§ Task details: Copy out every line of the listing in which "case" appears.

***** Available data

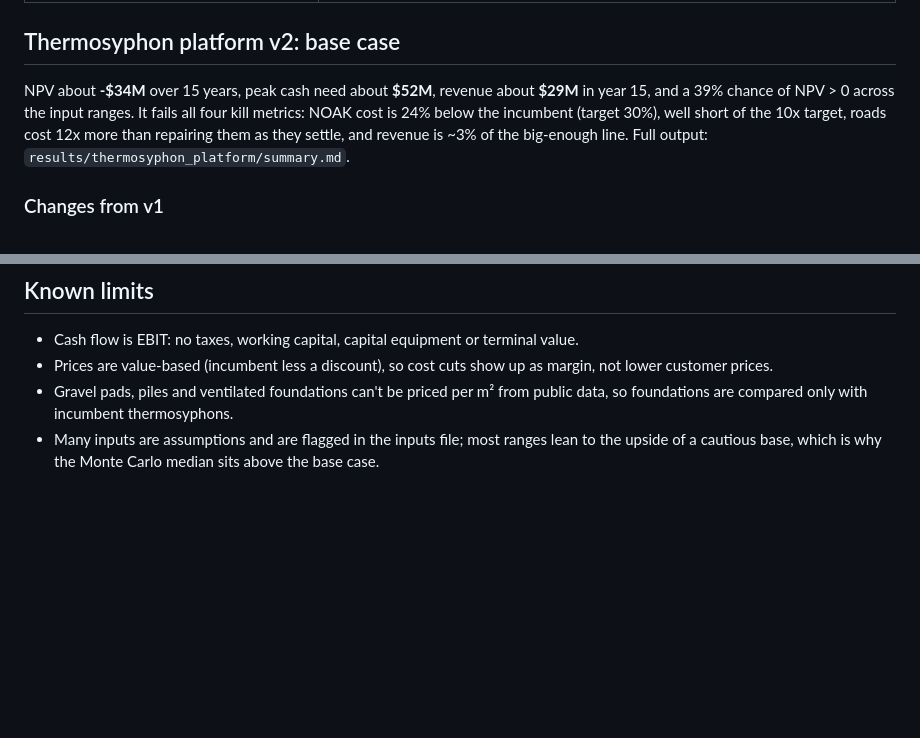
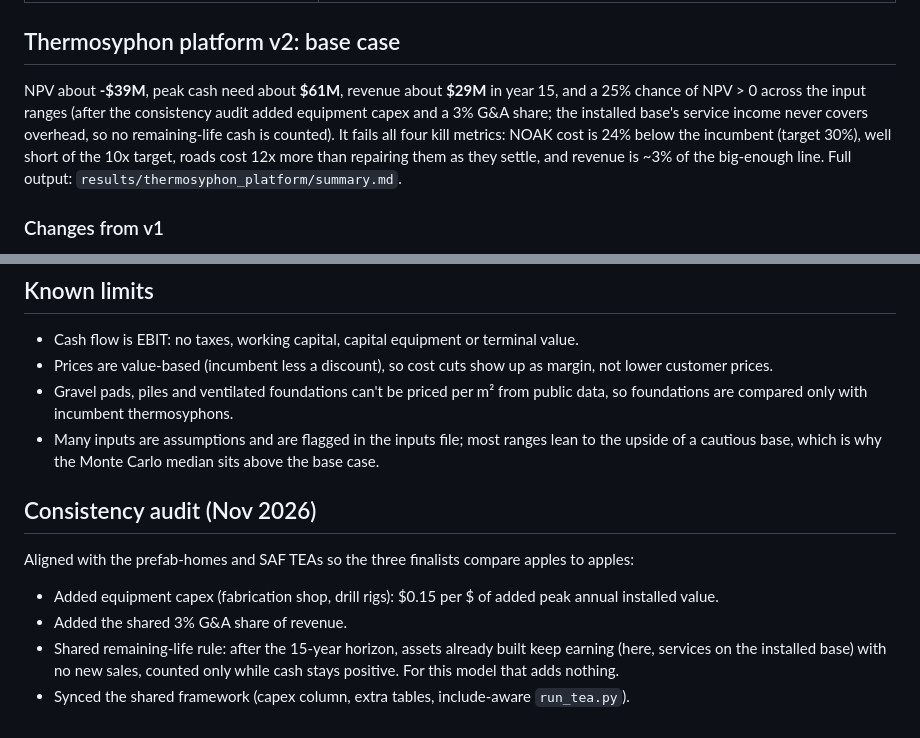
Before and after one commit to mallorysnowden/Thermosyphon-Moonshot, a Markdown page: README.md, 2 parts joined by grey strips. Rendered like a GitHub page; blank space fills up the shorter version.

```diff
--- a/README.md
+++ b/README.md
@@ -26,7 +26,7 @@ Python 3.11+. Matplotlib is optional (charts).
 
 ## Thermosyphon platform v2: base case
 
-NPV about **-$34M** over 15 years, peak cash need about **$52M**, revenue about **$29M** in year 15, and a 39% chance of NPV > 0 across the input ranges. It fails all four kill metrics: NOAK cost is 24% below the incumbent (target 30%), well short of the 10x target, roads cost 12x more than repairing them as they settle, and revenue is ~3% of the big-enough line. Full output: `results/thermosyphon_platform/summary.md`.
+NPV about **-$39M**, peak cash need about **$61M**, revenue about **$29M** in year 15, and a 25% chance of NPV > 0 across the input ranges (after the consistency audit added equipment capex and a 3% G&A share; the installed base's service income never covers overhead, so no remaining-life cash is counted). It fails all four kill metrics: NOAK cost is 24% below the incumbent (target 30%), well short of the 10x target, roads cost 12x more than repairing them as they settle, and revenue is ~3% of the big-enough line. Full output: `results/thermosyphon_platform/summary.md`.
 
 ### Changes from v1
 
@@ -45,3 +45,12 @@ v1 is in the git history (commit `b5bfb19`).
 - Prices are value-based (incumbent less a discount), so cost cuts show up as margin, not lower customer prices.
 - Gravel pads, piles and ventilated foundations can't be priced per m² from public data, so foundations are compared only with incumbent thermosyphons.
 - Many inputs are assumptions and are flagged in the inputs file; most ranges lean to the upside of a cautious base, which is why the Monte Carlo median sits above the base case.
+
+## Consistency audit (Nov 2026)
+
+Aligned with the prefab-homes and SAF TEAs so the three finalists compare apples to apples:
+
+- Added equipment capex (fabrication shop, drill rigs): $0.15 per $ of added peak annual installed value.
+- Added the shared 3% G&A share of revenue.
+- Shared remaining-life rule: after the 15-year horizon, assets already built keep earning (here, services on the installed base) with no new sales, counted only while cash stays positive. For this model that adds nothing.
+- Synced the shared framework (capex column, extra tables, include-aware `run_tea.py`).
```
Also changed, not shown: results/thermosyphon_platform/summary.md (+45 -44 lines), results/thermosyphon_platform/monte_carlo.png, results/thermosyphon_platform/tornado.png, 9 other files.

**********

§ Output of the exercise:
 ## Thermosyphon platform v2: base case
 - Many inputs are assumptions and are flagged in the inputs file; most ranges lean to the upside of a cautious base, which is why the Monte Carlo median sits above the base case.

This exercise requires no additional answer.